Featuring the theatrical and extended edition, this Academy Award winning film depicts the story of a brave general, Maximus Decimus Meridius, who was forced into slavery, emerged as a gladiator and defied the Roman empire. Directed by Ridley Scott, the vivid tale is epically told with large battle scenes and tender moments of love. Not many films these days can be called epic in scale, but Gladiator is certainly one of the best tales of its kind in the last 20 years.
(2000) 2018, 2160p with Dolby Vision and DTS:X, Rated R, 2 hours and 34 minutes (theatrical version),
2.35:1 Aspect Ratio, 3 Disc set included BD Version and Extras.
Starring: Russell Crowe, Oliver Reed, Joaquin Pheonix, Richard Harris and Djimon Hounsou
Directed by: Ridley Scott
Scott usually makes “big” pictures, and by that, I mean big in scope if not in length. This film has great characters and the opening battle sequence against the Germanic tribes introduces our main character and puts the viewer in lock-step with his thoughts and actions. The rest of the movie is more than a man of honor that has been wronged and seeks revenge, but in a similar vein as Braveheart, the man grows and leads his fellow gladiators into a quest that is bigger than themselves. The scenes of Rome are spectacular, and the arena fights are up close and personal. Needless to say, when Maximus asks the crowd if they are being “entertained”, your response will be to the very end. This is a film you will never grow tired of viewing.
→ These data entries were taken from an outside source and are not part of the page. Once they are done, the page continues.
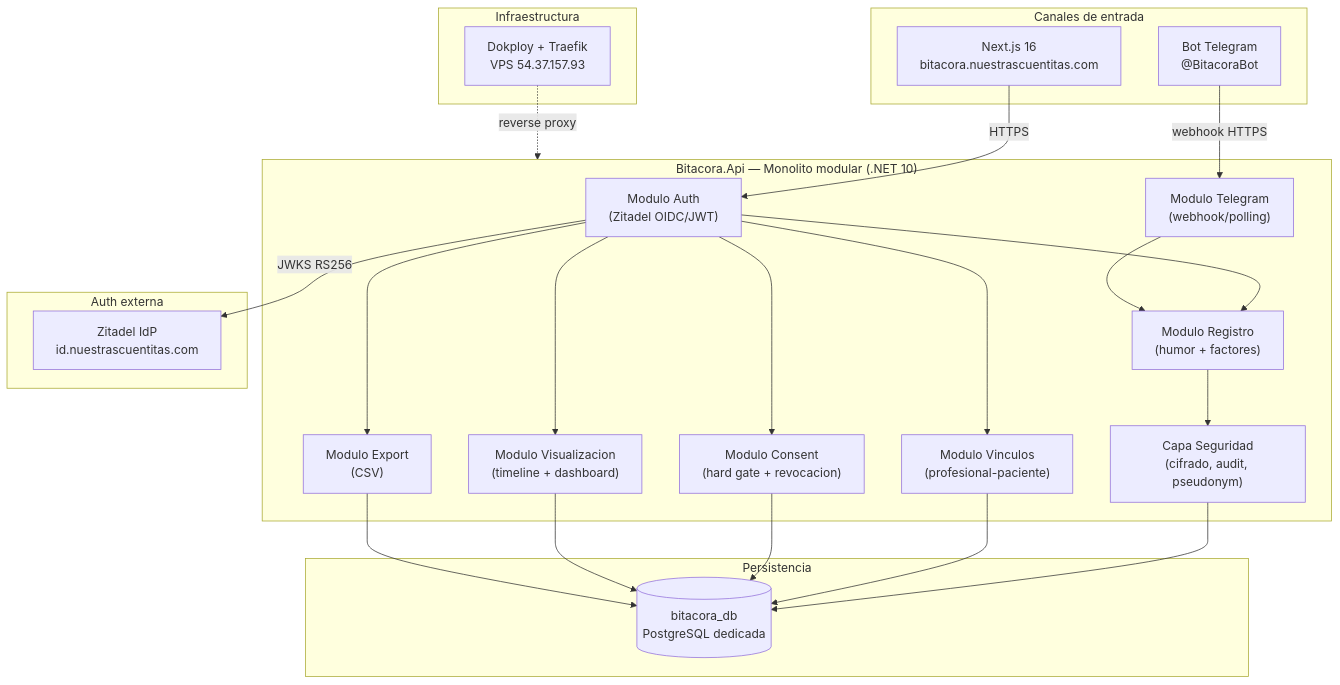
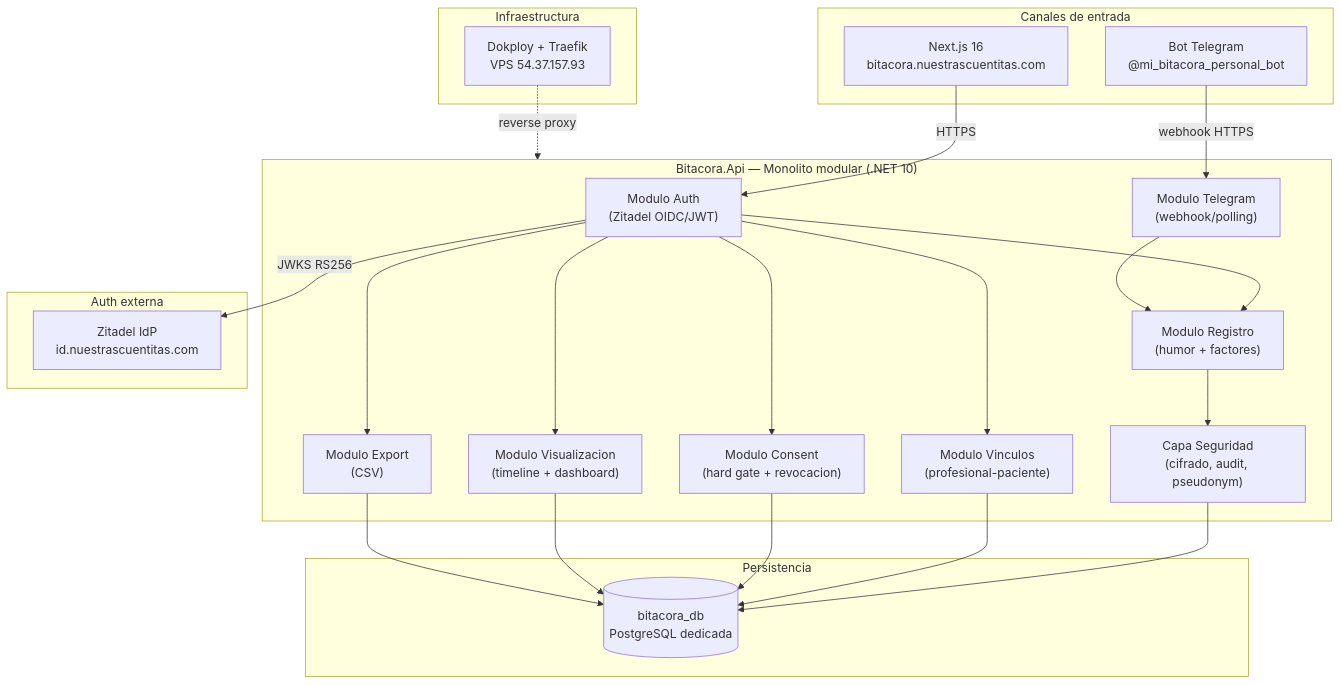
Before and after one commit to fgpaz/bitacora: the first of 2 diagrams in .docs/wiki/02_arquitectura.md, drawn with Mermaid. The commit also changed 8 other files, not shown here.

````diff
--- a/.docs/wiki/02_arquitectura.md
+++ b/.docs/wiki/02_arquitectura.md
@@ -18,47 +18,47 @@
 ```mermaid
 graph TB
     subgraph Clientes["Canales de entrada"]
         WEB["Next.js 16<br/>bitacora.nuestrascuentitas.com"]
-        TG["Bot Telegram<br/>@BitacoraBot"]
+        TG["Bot Telegram<br/>@mi_bitacora_personal_bot"]
     end
 
     subgraph Backend["Bitacora.Api — Monolito modular (.NET 10)"]
         AUTH["Modulo Auth<br/>(Zitadel OIDC/JWT)"]
         REG["Modulo Registro<br/>(humor + factores)"]
         CONS["Modulo Consent<br/>(hard gate + revocacion)"]
         VINC["Modulo Vinculos<br/>(profesional-paciente)"]
         VIS["Modulo Visualizacion<br/>(timeline + dashboard)"]
         TGMOD["Modulo Telegram<br/>(webhook/polling)"]
         EXP["Modulo Export<br/>(CSV)"]
         SEC["Capa Seguridad<br/>(cifrado, audit, pseudonym)"]
     end
 
     subgraph Data["Persistencia"]
         PG[("bitacora_db<br/>PostgreSQL dedicada")]
     end
 
     subgraph ExtAuth["Auth externa"]
         ZITADEL["Zitadel IdP<br/>id.nuestrascuentitas.com"]
     end
 
     subgraph Infra["Infraestructura"]
         DOK["Dokploy + Traefik<br/>VPS 54.37.157.93"]
     end
 
     WEB -->|HTTPS| AUTH
     TG -->|webhook HTTPS| TGMOD
     AUTH -->|JWKS RS256| ZITADEL
     AUTH --> REG
     AUTH --> CONS
     AUTH --> VINC
     AUTH --> VIS
     AUTH --> EXP
     TGMOD --> REG
     REG --> SEC
     SEC --> PG
     VINC --> PG
     CONS --> PG
     VIS --> PG
     EXP --> PG
     DOK -.->|reverse proxy| Backend
 ```
````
Rescanned in 4K with a 4K DI, Gladiator looks as good as I remember in the theater. The HDR makes the picture look stunning with rich primaries and exquisite details in the texture of the clothing and stone surfaces. Skin tones are spot on and the contrast is inky black and makes the picture look very 3D. Flames and other specular highlights look amazing. I was afraid that the CGI might not look as real, but it holds up well, especially the CGI tigers. The UHD version of this film is the new standard. Recommended!
The first 20 minutes of the film has a cooler color palette, but the scenes in Rome are dazzling bright and warm. The sound is demo quality with all the speakers engaged almost entirely throughout the film. Whether clanging swords are the roar of the crowd, it is all enveloping. The musical score by Hans Zimmer is every bit as epic as the film.
These include: Ridley Scott introduction, the extended version of the film, Commentaries, Scrolls of Knowledge: commentaries and deleted scenes, Visions of Elysium, Strength and Honor-the world of Gladiator, Image and Design, storyboard and photo gallery, Deleted scenes, and much more.